▶ [How to complete this task]:
Type out all the records word for word. Any pictures are to be left out.

Start of Block

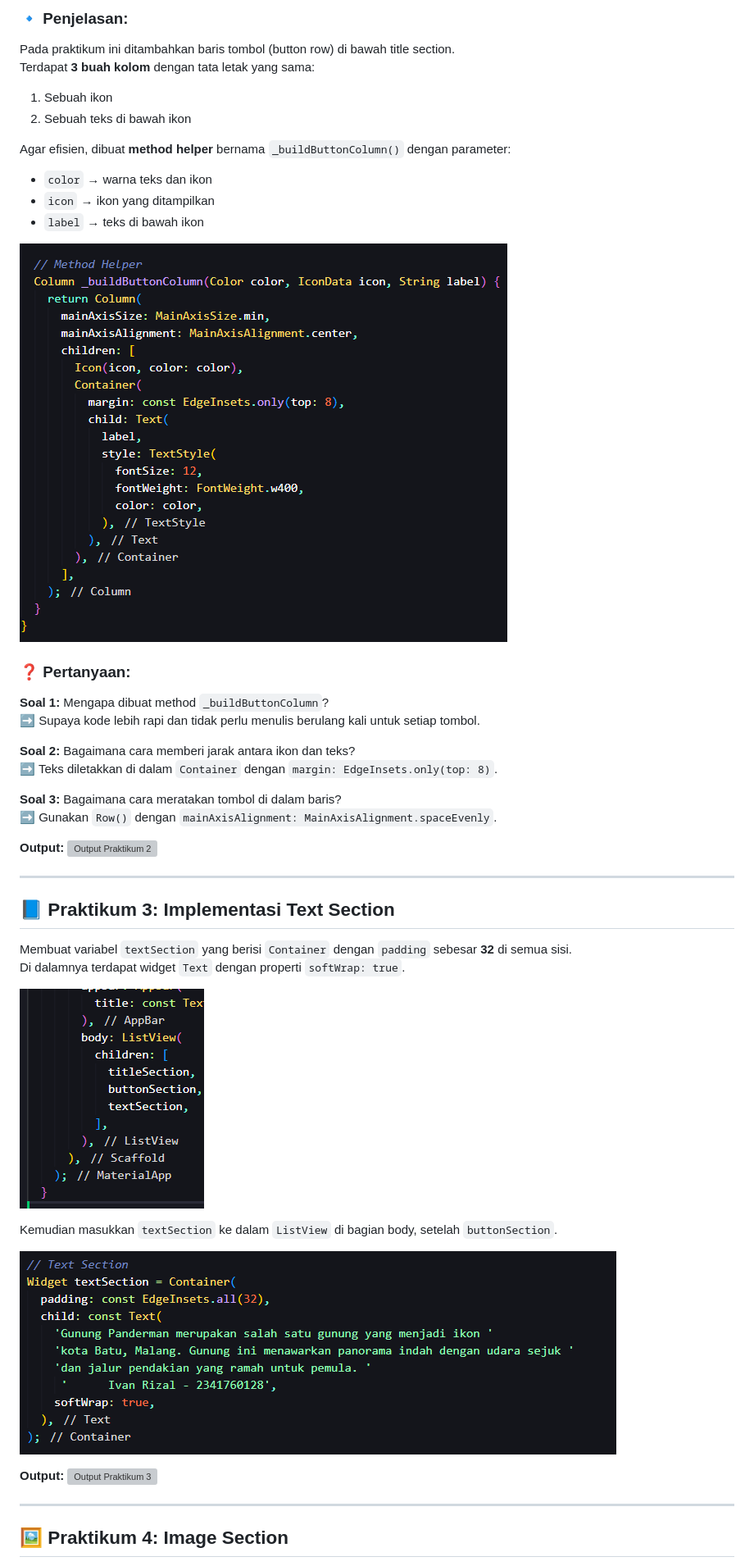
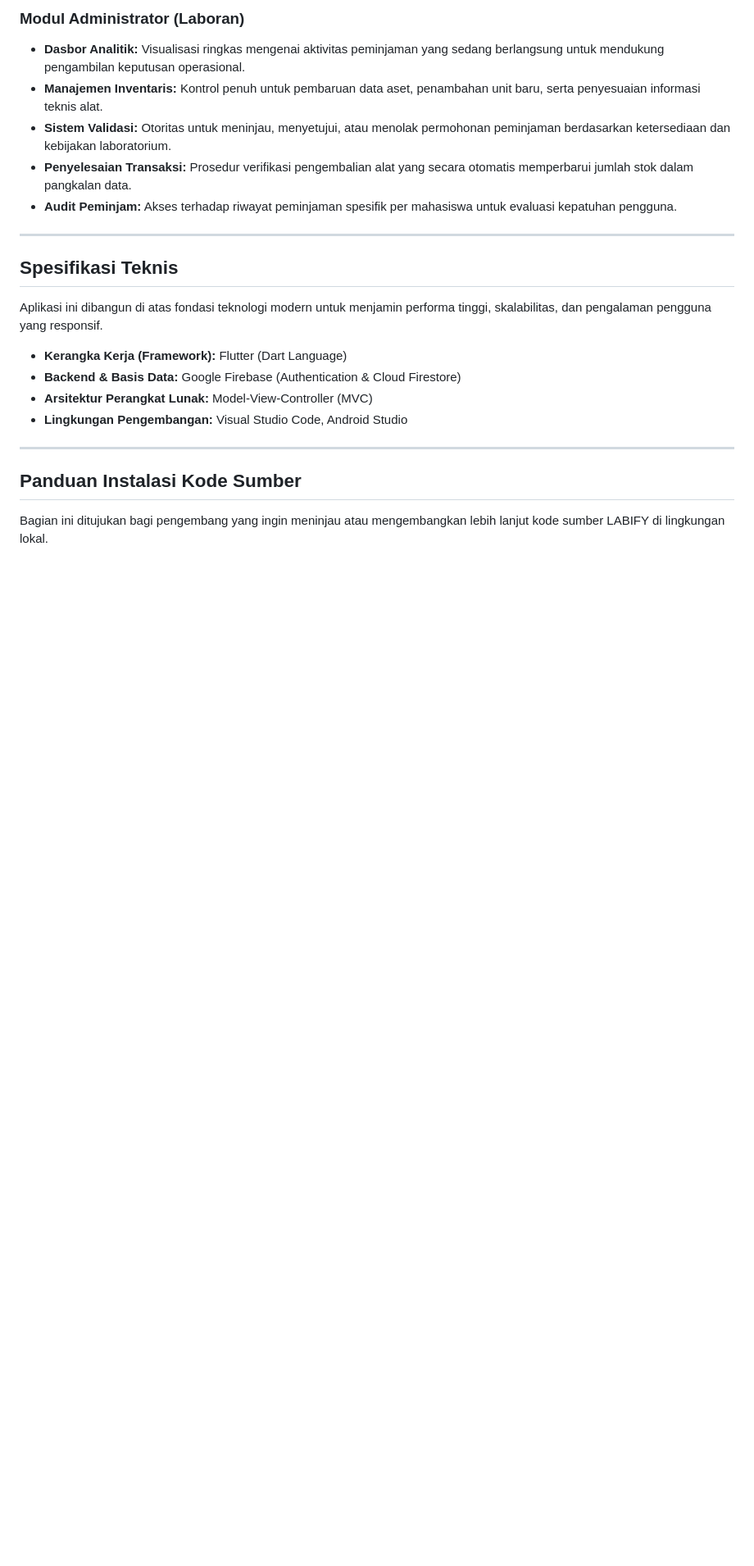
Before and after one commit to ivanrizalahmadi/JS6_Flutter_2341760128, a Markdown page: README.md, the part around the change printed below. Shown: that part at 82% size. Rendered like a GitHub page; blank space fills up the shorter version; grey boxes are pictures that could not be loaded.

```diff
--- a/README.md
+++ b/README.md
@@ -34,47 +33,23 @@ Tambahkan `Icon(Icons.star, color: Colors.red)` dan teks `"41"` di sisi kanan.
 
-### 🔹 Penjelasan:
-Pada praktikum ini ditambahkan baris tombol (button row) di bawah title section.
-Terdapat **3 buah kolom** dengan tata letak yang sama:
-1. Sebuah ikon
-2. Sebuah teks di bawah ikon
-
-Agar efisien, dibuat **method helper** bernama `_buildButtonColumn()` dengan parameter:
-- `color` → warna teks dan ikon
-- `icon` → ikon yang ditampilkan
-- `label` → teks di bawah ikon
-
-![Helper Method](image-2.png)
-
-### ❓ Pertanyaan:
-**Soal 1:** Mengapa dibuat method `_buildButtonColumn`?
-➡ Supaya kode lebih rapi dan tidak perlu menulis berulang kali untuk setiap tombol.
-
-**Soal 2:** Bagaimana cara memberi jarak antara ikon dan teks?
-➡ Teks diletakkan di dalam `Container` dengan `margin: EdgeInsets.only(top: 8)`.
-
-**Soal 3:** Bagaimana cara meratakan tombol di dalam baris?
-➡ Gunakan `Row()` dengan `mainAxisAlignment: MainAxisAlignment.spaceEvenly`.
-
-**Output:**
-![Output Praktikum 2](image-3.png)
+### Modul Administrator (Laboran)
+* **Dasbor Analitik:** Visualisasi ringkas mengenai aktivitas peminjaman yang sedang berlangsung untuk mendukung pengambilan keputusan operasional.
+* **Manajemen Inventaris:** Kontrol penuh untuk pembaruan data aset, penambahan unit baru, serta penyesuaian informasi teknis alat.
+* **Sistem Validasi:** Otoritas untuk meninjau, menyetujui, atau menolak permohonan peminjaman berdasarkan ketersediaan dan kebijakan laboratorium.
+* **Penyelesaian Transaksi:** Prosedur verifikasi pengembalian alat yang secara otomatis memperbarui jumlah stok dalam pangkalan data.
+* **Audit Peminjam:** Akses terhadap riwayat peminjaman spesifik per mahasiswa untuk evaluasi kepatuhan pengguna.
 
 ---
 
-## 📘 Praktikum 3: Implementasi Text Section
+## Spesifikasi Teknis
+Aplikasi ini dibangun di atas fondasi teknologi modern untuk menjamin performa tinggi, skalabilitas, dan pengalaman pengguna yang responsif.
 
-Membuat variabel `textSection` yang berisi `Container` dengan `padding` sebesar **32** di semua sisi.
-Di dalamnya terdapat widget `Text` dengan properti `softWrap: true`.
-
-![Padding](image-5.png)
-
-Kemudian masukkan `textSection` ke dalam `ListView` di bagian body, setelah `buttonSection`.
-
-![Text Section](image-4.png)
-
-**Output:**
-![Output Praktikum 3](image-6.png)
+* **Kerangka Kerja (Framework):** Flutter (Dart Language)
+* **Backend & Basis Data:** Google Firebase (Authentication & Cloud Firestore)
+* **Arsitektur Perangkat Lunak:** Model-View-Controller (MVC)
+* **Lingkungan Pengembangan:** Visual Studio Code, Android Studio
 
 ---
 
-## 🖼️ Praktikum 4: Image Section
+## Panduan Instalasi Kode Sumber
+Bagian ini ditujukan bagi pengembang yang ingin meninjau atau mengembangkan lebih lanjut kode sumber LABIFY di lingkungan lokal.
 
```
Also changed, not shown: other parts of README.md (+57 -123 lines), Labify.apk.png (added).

End of Block

▶ [Reply to the exercise]:
Before and after one commit to ivanrizalahmadi/JS6_Flutter_2341760128, a Markdown page: README.md, the part around the change printed below. Shown: that part at 82% size. Rendered like a GitHub page; blank space fills up the shorter version; grey boxes are pictures that could not be loaded.

```diff
--- a/README.md
+++ b/README.md
@@ -34,47 +33,23 @@ Tambahkan `Icon(Icons.star, color: Colors.red)` dan teks `"41"` di sisi kanan.
 
-### 🔹 Penjelasan:
-Pada praktikum ini ditambahkan baris tombol (button row) di bawah title section.
-Terdapat **3 buah kolom** dengan tata letak yang sama:
-1. Sebuah ikon
-2. Sebuah teks di bawah ikon
-
-Agar efisien, dibuat **method helper** bernama `_buildButtonColumn()` dengan parameter:
-- `color` → warna teks dan ikon
-- `icon` → ikon yang ditampilkan
-- `label` → teks di bawah ikon
-
-![Helper Method](image-2.png)
-
-### ❓ Pertanyaan:
-**Soal 1:** Mengapa dibuat method `_buildButtonColumn`?
-➡ Supaya kode lebih rapi dan tidak perlu menulis berulang kali untuk setiap tombol.
-
-**Soal 2:** Bagaimana cara memberi jarak antara ikon dan teks?
-➡ Teks diletakkan di dalam `Container` dengan `margin: EdgeInsets.only(top: 8)`.
-
-**Soal 3:** Bagaimana cara meratakan tombol di dalam baris?
-➡ Gunakan `Row()` dengan `mainAxisAlignment: MainAxisAlignment.spaceEvenly`.
-
-**Output:**
-![Output Praktikum 2](image-3.png)
+### Modul Administrator (Laboran)
+* **Dasbor Analitik:** Visualisasi ringkas mengenai aktivitas peminjaman yang sedang berlangsung untuk mendukung pengambilan keputusan operasional.
+* **Manajemen Inventaris:** Kontrol penuh untuk pembaruan data aset, penambahan unit baru, serta penyesuaian informasi teknis alat.
+* **Sistem Validasi:** Otoritas untuk meninjau, menyetujui, atau menolak permohonan peminjaman berdasarkan ketersediaan dan kebijakan laboratorium.
+* **Penyelesaian Transaksi:** Prosedur verifikasi pengembalian alat yang secara otomatis memperbarui jumlah stok dalam pangkalan data.
+* **Audit Peminjam:** Akses terhadap riwayat peminjaman spesifik per mahasiswa untuk evaluasi kepatuhan pengguna.
 
 ---
 
-## 📘 Praktikum 3: Implementasi Text Section
+## Spesifikasi Teknis
+Aplikasi ini dibangun di atas fondasi teknologi modern untuk menjamin performa tinggi, skalabilitas, dan pengalaman pengguna yang responsif.
 
-Membuat variabel `textSection` yang berisi `Container` dengan `padding` sebesar **32** di semua sisi.
-Di dalamnya terdapat widget `Text` dengan properti `softWrap: true`.
-
-![Padding](image-5.png)
-
-Kemudian masukkan `textSection` ke dalam `ListView` di bagian body, setelah `buttonSection`.
-
-![Text Section](image-4.png)
-
-**Output:**
-![Output Praktikum 3](image-6.png)
+* **Kerangka Kerja (Framework):** Flutter (Dart Language)
+* **Backend & Basis Data:** Google Firebase (Authentication & Cloud Firestore)
+* **Arsitektur Perangkat Lunak:** Model-View-Controller (MVC)
+* **Lingkungan Pengembangan:** Visual Studio Code, Android Studio
 
 ---
 
-## 🖼️ Praktikum 4: Image Section
+## Panduan Instalasi Kode Sumber
+Bagian ini ditujukan bagi pengembang yang ingin meninjau atau mengembangkan lebih lanjut kode sumber LABIFY di lingkungan lokal.
 
```
Also changed, not shown: other parts of README.md (+57 -123 lines), Labify.apk.png (added).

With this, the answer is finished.